TikTok is partnering with big-name publishers, including NBCU, Condé Nast, DotDash Meredith, BuzzFeed and others, in an effort to pull in more premium ad dollars. At this week's NewFronts, the video entertainment company announced a new premium ad product that would allow marketers, for the first time, to position their brand ads directly after TikTok's publisher and media partners' content in over a dozen categories, including lifestyle, sports, entertainment, education and more.

The ad slot, dubbed "Pulse Premiere," offers a sort of brand-safe space within TikTok's social video network, as they're guaranteed their ads will run immediately after what TikTok refers to as "suitable TikToks" from premium publishers.

The move could address potential concerns over ad placement amid user-generated content that, in years past, has caused disruptions to YouTube's ad revenue, as bands have had to freeze ads due to offensive and obscene material ranging from hate speech to child safety issues, and more.

With TikTok's new offering, marketers can be assured of their placement as the content will run only alongside trusted publishers. In addition to NBCU, Condé Nast, DotDash Meredith and BuzzFeed, the company is also partnering with Hearst Magazines, Major League Soccer, UFC, Vox Media and WWE on the new program.

In addition, marketers will be able to use TikTok's ad platform to tie their campaigns to tentpole events through Pulse Premiere, the company says. Meanwhile, for publishers, the new ad slots will help them generate increased revenue from their TikTok investments by way of a revenue-sharing agreement.

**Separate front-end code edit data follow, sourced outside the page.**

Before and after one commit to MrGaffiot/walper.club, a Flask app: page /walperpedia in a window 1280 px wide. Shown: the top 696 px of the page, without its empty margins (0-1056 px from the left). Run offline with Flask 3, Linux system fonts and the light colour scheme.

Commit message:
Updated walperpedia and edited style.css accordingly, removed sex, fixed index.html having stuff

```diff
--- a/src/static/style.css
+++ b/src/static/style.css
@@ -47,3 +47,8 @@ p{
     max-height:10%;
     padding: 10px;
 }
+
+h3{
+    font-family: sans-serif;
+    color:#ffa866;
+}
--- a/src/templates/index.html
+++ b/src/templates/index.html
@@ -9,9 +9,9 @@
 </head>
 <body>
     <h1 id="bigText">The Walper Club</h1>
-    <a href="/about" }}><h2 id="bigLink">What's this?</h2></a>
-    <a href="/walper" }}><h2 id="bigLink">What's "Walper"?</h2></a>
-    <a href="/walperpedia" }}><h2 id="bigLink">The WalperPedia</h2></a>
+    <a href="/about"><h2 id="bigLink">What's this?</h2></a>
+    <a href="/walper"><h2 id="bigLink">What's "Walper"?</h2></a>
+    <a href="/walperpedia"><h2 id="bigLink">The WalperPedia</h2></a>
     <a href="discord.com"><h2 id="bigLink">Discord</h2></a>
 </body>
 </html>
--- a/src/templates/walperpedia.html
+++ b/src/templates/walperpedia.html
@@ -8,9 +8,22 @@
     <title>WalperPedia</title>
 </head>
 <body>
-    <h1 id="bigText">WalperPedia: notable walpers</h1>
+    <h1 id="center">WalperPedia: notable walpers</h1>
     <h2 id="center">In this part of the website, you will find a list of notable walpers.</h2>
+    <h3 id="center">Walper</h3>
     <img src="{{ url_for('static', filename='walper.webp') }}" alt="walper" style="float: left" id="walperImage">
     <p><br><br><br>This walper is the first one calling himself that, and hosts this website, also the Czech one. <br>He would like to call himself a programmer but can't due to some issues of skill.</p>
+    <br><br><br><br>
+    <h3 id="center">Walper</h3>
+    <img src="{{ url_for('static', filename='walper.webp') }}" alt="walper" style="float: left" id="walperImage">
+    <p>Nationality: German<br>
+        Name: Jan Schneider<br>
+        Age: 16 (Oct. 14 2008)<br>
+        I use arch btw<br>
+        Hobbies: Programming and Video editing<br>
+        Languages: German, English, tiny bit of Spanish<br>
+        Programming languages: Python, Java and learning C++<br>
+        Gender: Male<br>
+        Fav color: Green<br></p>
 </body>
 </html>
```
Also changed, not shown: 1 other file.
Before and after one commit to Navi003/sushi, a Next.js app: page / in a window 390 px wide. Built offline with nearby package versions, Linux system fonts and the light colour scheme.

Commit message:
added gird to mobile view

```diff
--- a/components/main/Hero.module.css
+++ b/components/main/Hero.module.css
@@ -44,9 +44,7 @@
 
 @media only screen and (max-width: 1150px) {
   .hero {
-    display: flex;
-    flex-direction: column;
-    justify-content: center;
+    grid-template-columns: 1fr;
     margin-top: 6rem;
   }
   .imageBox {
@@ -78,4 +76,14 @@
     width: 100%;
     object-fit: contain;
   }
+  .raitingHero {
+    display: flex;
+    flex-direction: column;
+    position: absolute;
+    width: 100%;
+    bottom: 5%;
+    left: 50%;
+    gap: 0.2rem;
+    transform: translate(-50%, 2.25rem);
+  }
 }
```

TikTok declined to share how much the new Pulse Premiere ad placements will cost, saying only that they are "premium ad placements." It also didn't detail the revenue share for participating publishers.

"At Condé Nast the power of our brands allows us to create culture-defining content for 1B of the most engaged audiences across many relevant platforms," said Pam Drucker Mann, global chief revenue officer & president, U.S. Revenue & APAC at Condé Nast, in a statement. "TikTok has become one of our most valuable partners, providing us with a variety of tools to ensure that our brands are driving these conversations on their platform. Our advertisers know that culture is the new KPI, and the Pulse Premiere solution finally enables clients to match media buying with how consumers are consuming our brands, like Vogue, GQ and Vanity Fair, on TikTok," she added.

Pulse Premiere is built off TikTok's initial Pulse offering launched last year, which allowed marketers to place their ads next to the top 4% of content on the platform. The program was the first ad product to offer a revenue share with content creators, TikTok noted at the time. The company says its data indicates TikTok users are 2.6x more likely to interact with a Pulse ad versus a comparable ad on another video platform. It also notes that Pulse campaigns increased brand recall by +9.8%, on average, and awareness by +6.8%.

However, in follow-up reports by Fortune, Insider and others, creators reported extremely low earnings from Pulse -- seeing revenue not even exceeding $5, in some cases. Among those creators interviewed by Insider, the revenue per every 1,000 video view on Pulse, or RPM, was in the range of just $6 to $8. One likened it to nothing more than a small bonus for having a video go viral, but it's clear creators are not meant to rely on the ad rev share to fuel their businesses.

Instead, TikTok offers other monetization tools for creators like livestream gifting, subscriptions and a creator fund -- though the latter has also been charged with paying out low amounts. Today, many creators make money through brand ad deals and sponsored content, not through the platform's own tools for monetization.

The ad product will roll out to U.S. advertisers in the second half of the year with other markets to follow.